Segment Start: Source data
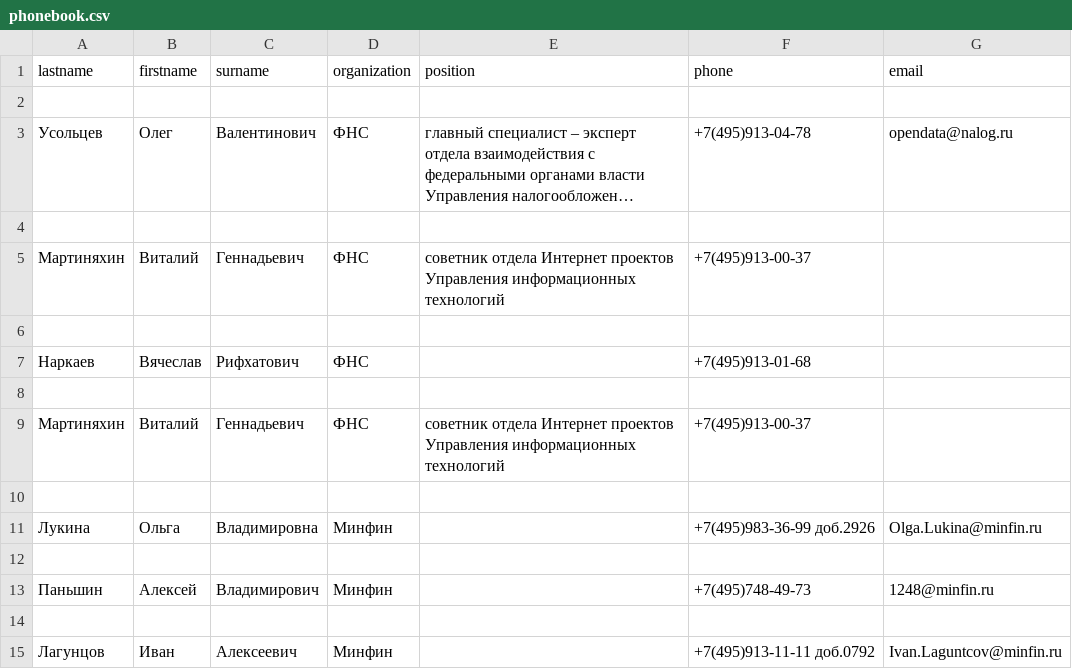
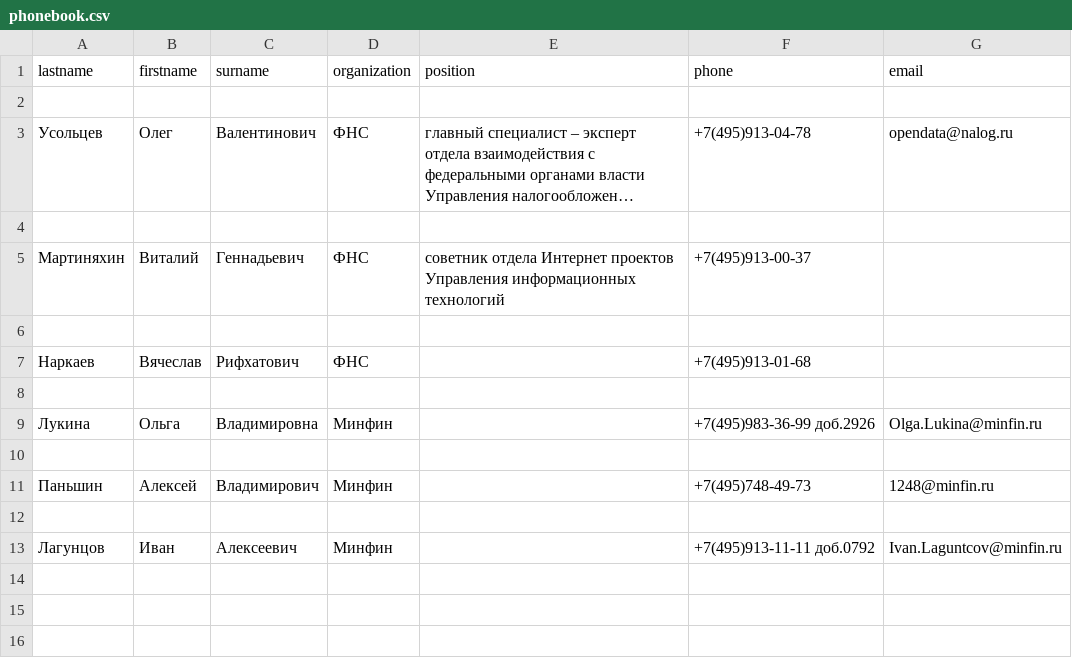
Before and after one commit to VoronovaDA/Regular_expressions.py, a CSV file: phonebook.csv, drawn as a sheet; long unchanged cells end in ….

Commit message:
Update phonebook.csv

```diff
--- a/phonebook.csv
+++ b/phonebook.csv
@@ -8,4 +8,2 @@ lastname,firstname,surname,organization,position,phone,email
 
-Мартиняхин,Виталий,Геннадьевич,ФНС,cоветник отдела Интернет проектов Управления информационных технологий,+7(495)913-00-37,,
-
 Лукина,Ольга,Владимировна,Минфин,,+7(495)983-36-99 доб.2926,Olga.Lukina@minfin.ru
```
Segment End: Source data
*Exercise details*. Count the lines in the records above that contain "phonebook", please, and give the number without any other words.

*Answer box*. 4